House Call with Carol Hughes

Christmas is a season for hope and optimism

With an increasingly uncertain world it can be reassuring to circle back in on the simpler things in life that offer us comfort. With that in mind, bring on the Christmas holiday season and the festive celebrations that allow us to concern ourselves with friends and loved ones.

For many, Christmas is the only time of the year they might touch base with people with whom they are no longer in frequent contact with. A card, message, or phone call to wish someone well over the holidays can maintain friendships and remind people they remain in your thoughts. While some might feel pressure to reach out, for most the holidays offer a perfect reason to be in touch.

This is also a time of year when communities come together. Santa Claus parades, annual Christmas dinners, and other events offer people a chance to touch base with neighbours and celebrate together. It is also a time when so much good is done to support those amongst us who find themselves in need. The army of volunteers who undertake various drives for food, presents, and more should be commended for all they do to keep our communities rooted in the values we share by helping the most vulnerable among us.

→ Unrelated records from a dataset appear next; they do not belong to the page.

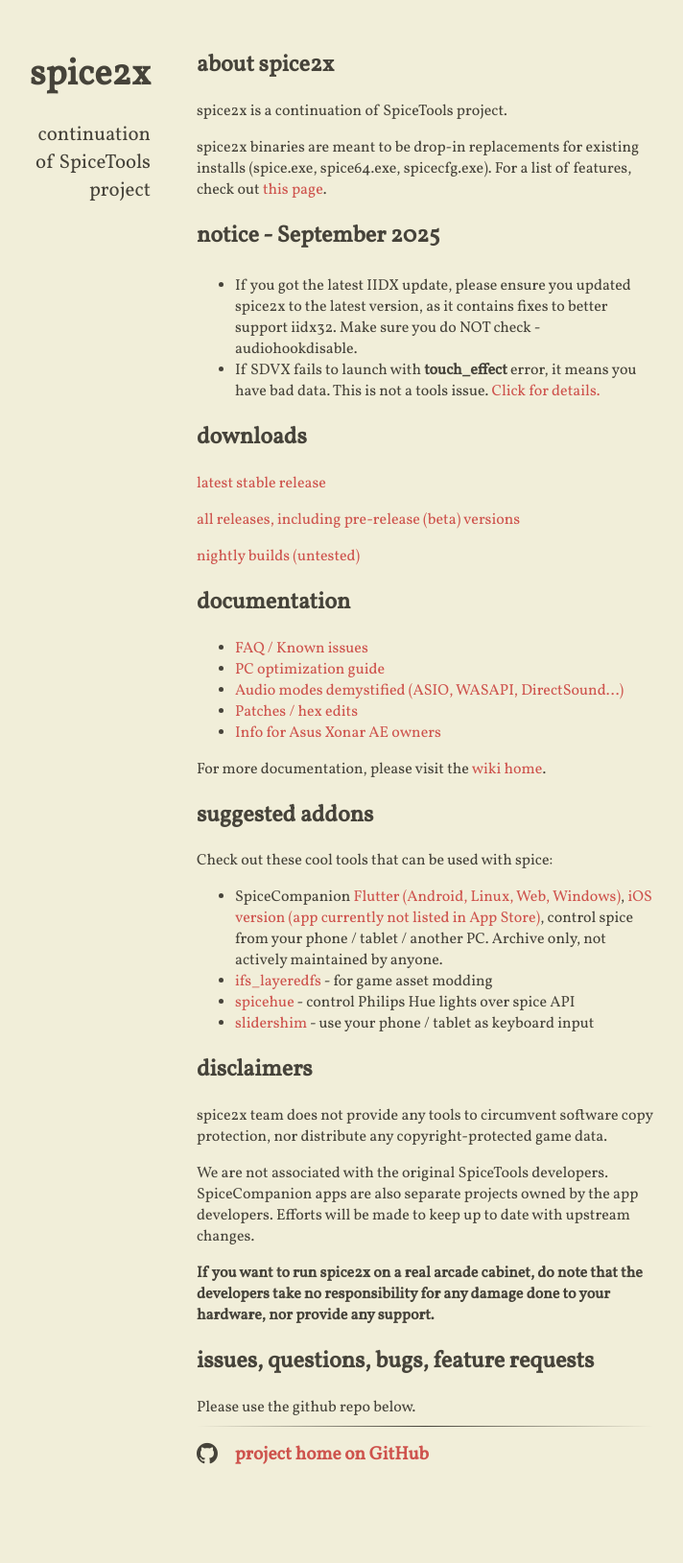
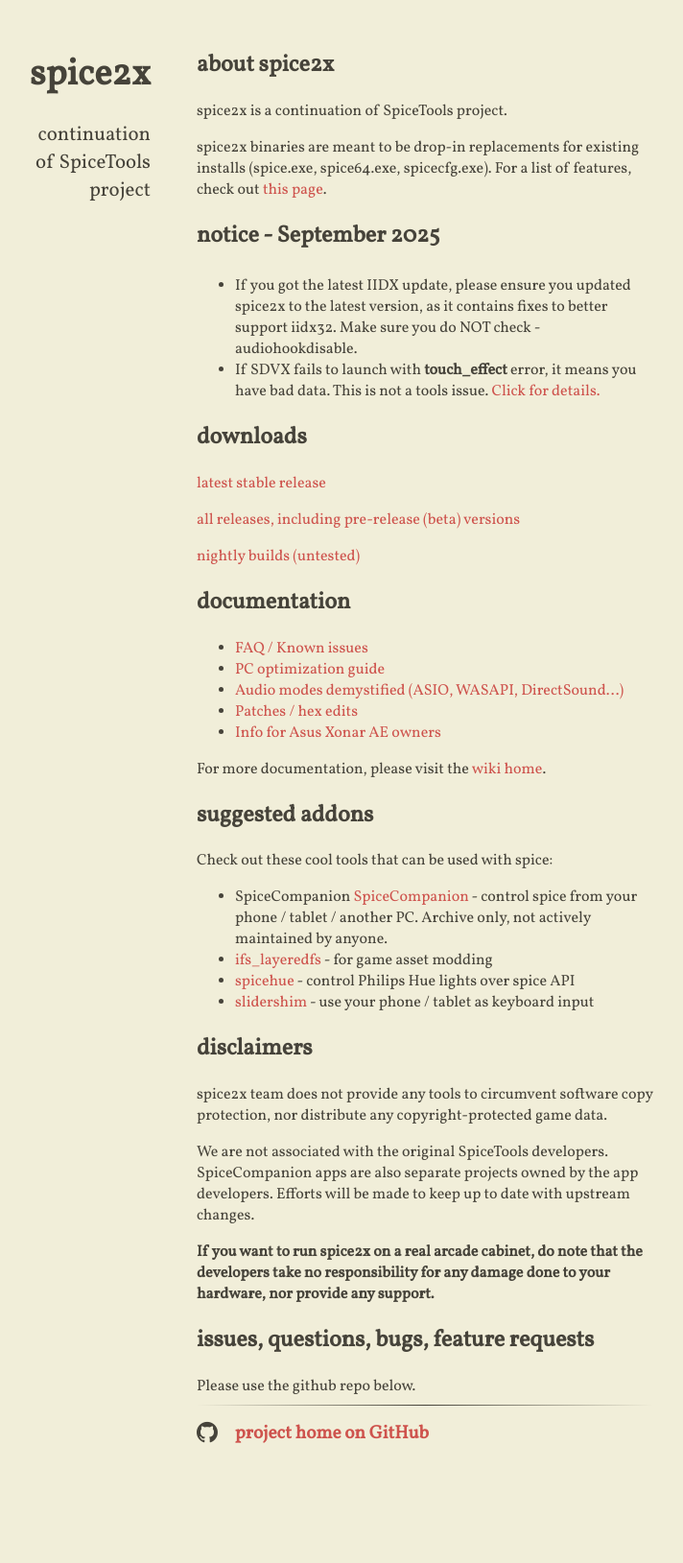
Before and after one commit to spice2x/spice2x.github.io, a Jekyll site: the page built from docs/index.html, in a window 1280 px wide. Shown: the whole page at 96% size, without its empty margins (299-1011 px from the left). Built offline with Jekyll 4.4.1, drawn with Linux system fonts in a browser that asks for light colours; nearby versions of some CDN libraries; after the commit the page ends 1607 px from its top, so only the background shows below that.

Commit message:
Update content.html

```diff
--- a/docs/_includes/content.html
+++ b/docs/_includes/content.html
@@ -57,8 +57,7 @@
 
 <ul>
   <li>SpiceCompanion
-    <a href="https://github.com/spice2x/spicecompanion_archive/releases">Flutter (Android, Linux, Web, Windows)</a>,
-    <a href="https://github.com/rodepanda/SpiceCompanion">iOS version (app currently not listed in App Store)</a>,
+    <a href="https://github.com/spice2x/spicecompanion_archive/releases">SpiceCompanion</a> -
     control spice from your phone / tablet / another PC. Archive only, not actively maintained by anyone.
   </li>
   <li>
```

Circling back to the beginning of this piece, world events have created the most uncertain global political climate we have seen in many decades. Some parents are now finding themselves having conversations with their children reminiscent of those held during the height of the Cold War. With that in mind, the Christmas message of peace and joy is more pertinent now than it has been for a long time. But amidst the concerning events there is always hope.

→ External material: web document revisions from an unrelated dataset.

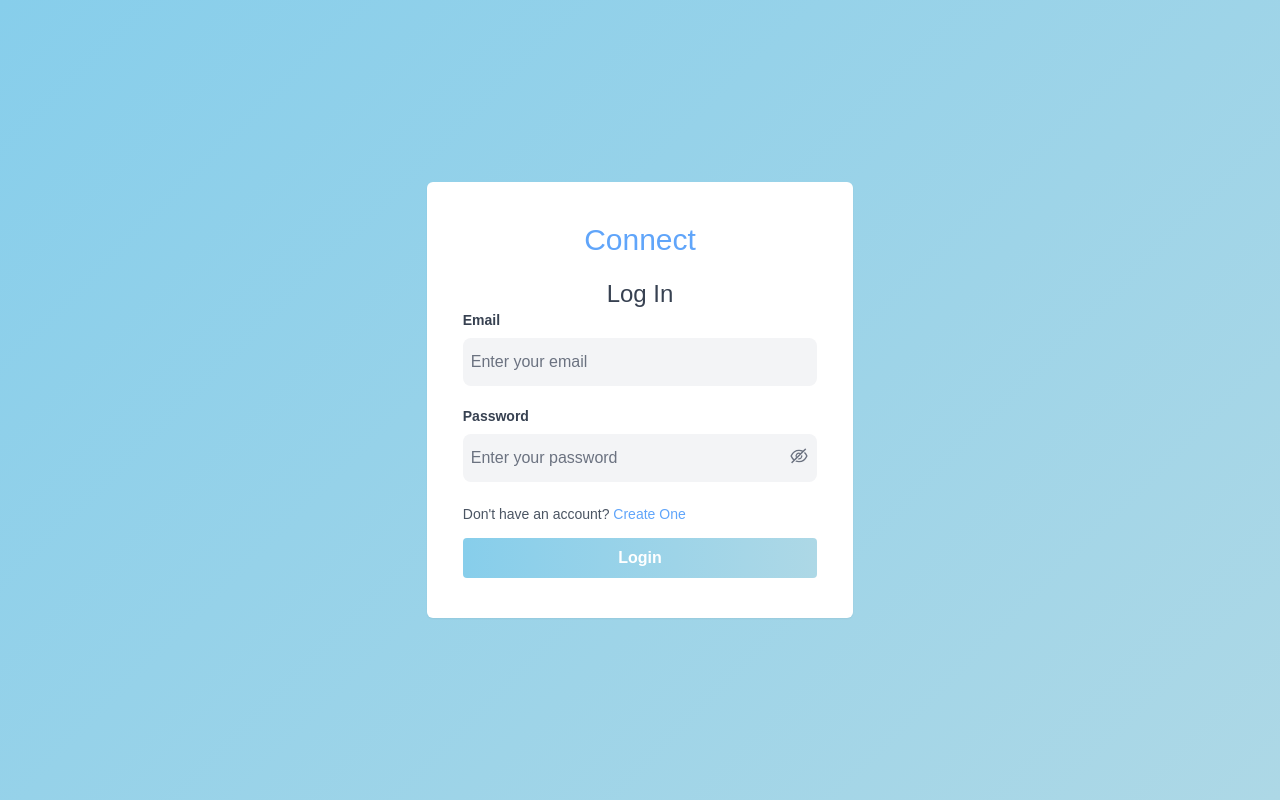
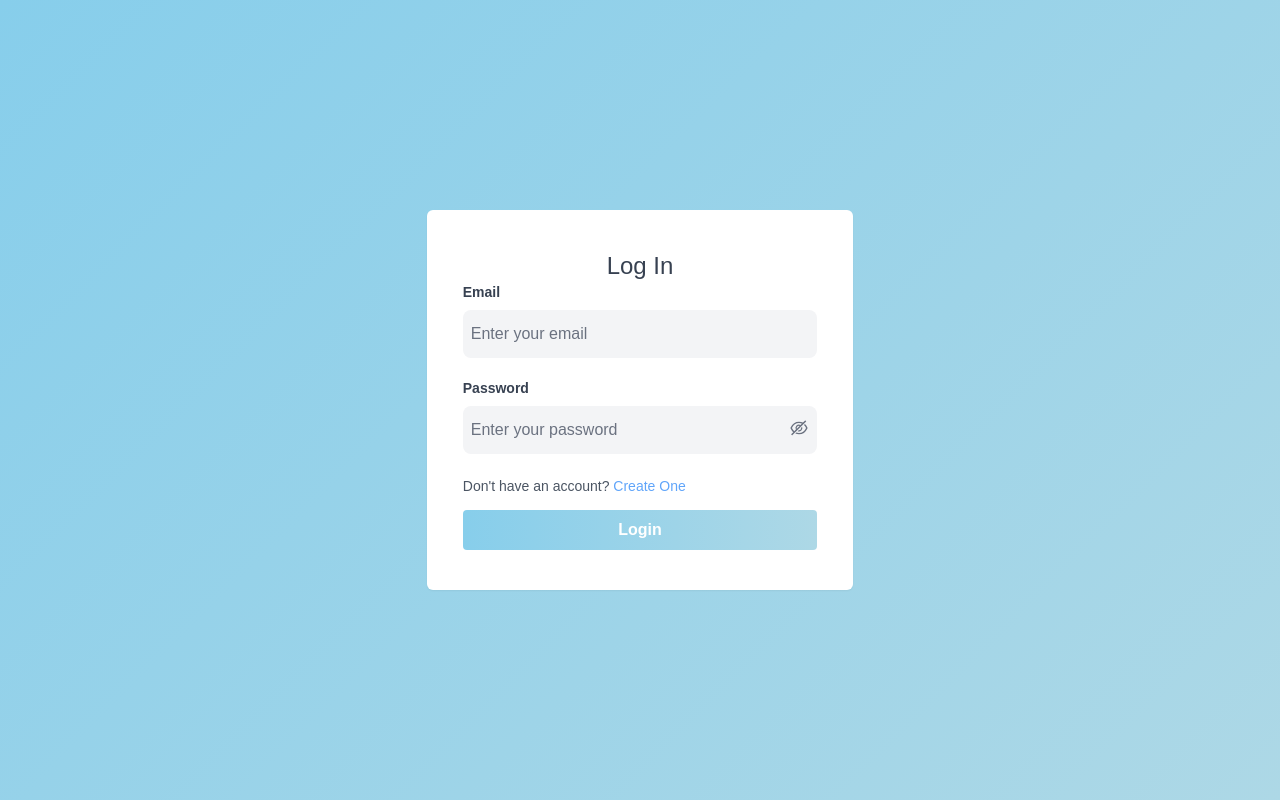
Before and after one commit to faridulhaque/connect-chat, a React (Create React App) app: page /login in a window 1280 px wide. Built offline with nearby package versions, Linux system fonts and the light colour scheme; no server answers; the HTML template or start-up script is replaced by a standard one.

Commit message:
read me updated

```diff
--- a/src/Pages/LoginPage.tsx
+++ b/src/Pages/LoginPage.tsx
@@ -63,7 +63,6 @@ console.log(error)
         onSubmit={handleSubmit}
         className="h-auto pc:w-4/12 notebook:w-2/4 ipad:w-3/4 mobile:w-11/12 micro:w-11/12 bg-white shadow-sm rounded-md px-5 py-10"
       >
-        <h2 className="text-center text-3xl text-blue-400 mb-5">Connect</h2>
         <h2 className="text-center text-2xl text-gray-700">Log In</h2>
 
         <div className="w-11/12 mx-auto mb-5">
```
Also changed, not shown: 1 other file (tests, documents, lock files or other folders).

This week I hosted a reception on Parliament Hill to recognize the Nobel Peace Prize that was awarded to the International Campaign to Abolish Nuclear Weapons (ICan) and executive director, Setsuko Thurlow. Setsuko is a survivor of the nuclear bombing in Hiroshima, Japan who now lives in Toronto and through her work with ICan, played a key role in having the United Nations adopt a landmark treaty outlawing nuclear weapons.

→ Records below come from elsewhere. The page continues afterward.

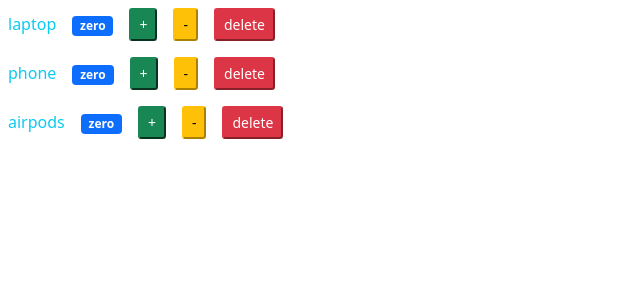
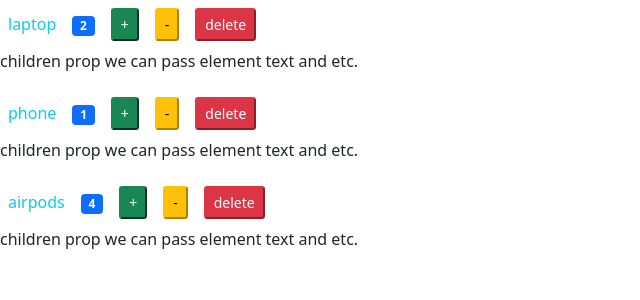
Before and after one commit to MarshalOfficial/react-training, a React (Create React App) app: page / in a window 1280 px wide. Shown: the top 300 px of the page, without its empty margins (0-640 px from the left). Built offline with nearby package versions, Linux system fonts and the light colour scheme.

Commit message:
change product list to state list, props children

```diff
--- a/src/components/product.jsx
+++ b/src/components/product.jsx
@@ -3,7 +3,7 @@ import React, { Component } from 'react';
 
 class Product extends Component {
     state = {
-        count: 0
+        count: this.props.count,
     }
 
     render() {
@@ -14,6 +14,7 @@ class Product extends Component {
                 <button onClick={this.handleIncrement} className='m-2 btn-sm btn-success'>+</button>
                 <button onClick={this.handleDecrement} className='m-2 btn-sm btn-warning'>-</button>
                 <button onClick={this.handleDelete} className='m-2 btn-sm btn-danger'>delete</button>
+                {this.props.children}
             </div>
         );
     }
--- a/src/components/products.jsx
+++ b/src/components/products.jsx
@@ -2,13 +2,22 @@ import React, { Component } from 'react';
 import Product from './product';
 
 class Products extends Component {
-    state = {}
+    state = {
+        products: [
+            { id: 1, count: 2, productName: 'laptop' },
+            { id: 2, count: 1, productName: 'phone' },
+            { id: 3, count: 4, productName: 'airpods' }
+        ]
+    }
     render() {
         return (
             <>
-                <Product productName='laptop' />
-                <Product productName='phone' />
-                <Product productName='airpods' />
+                {this.state.products.map((p, index) => (
+                    <Product key={index} productName={p.productName} count={p.count}>
+                        <p>children prop we can pass element text and etc.</p>
+                    </Product>
+                )
+                )}
             </>
         );
     }
--- a/src/index.js
+++ b/src/index.js
@@ -2,8 +2,8 @@ import React from 'react';
 import ReactDOM from 'react-dom';
 //import Product from './components/product';
 //import Product from './components/functional/product';
-//import Products from './components/products';
-import Products from './components/functional/products';
+import Products from './components/products';
+//import Products from './components/functional/products';
 import 'bootstrap/dist/css/bootstrap.min.css';
 
 ReactDOM.render(<Products />, document.getElementById('root'));
```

Setsuko was just 13-years-old when the bomb dropped that would forever change her life. Her dedication to peace and nuclear disarmament has moved many people to join her in these efforts. As we celebrated ICAN’s achievement, Setsuko was in Norway accepting the Nobel Peace Prize with other members of the organization, but the room was full and there were many eloquent speeches and even a 95th birthday celebration for long-time activist, Murray Thomson, who is also an Order of Canada recipient and a recipient of the Pearson Medal of Peace.

The event reminded me that although many forces beyond the control of most of us can make things seem bleak, there are also many among us who go about everyday trying to make the world a better place. That work many not always capture the spotlight, but inspires and makes a difference too.

Wishing you a very Merry Christmas, and a Happy New Year!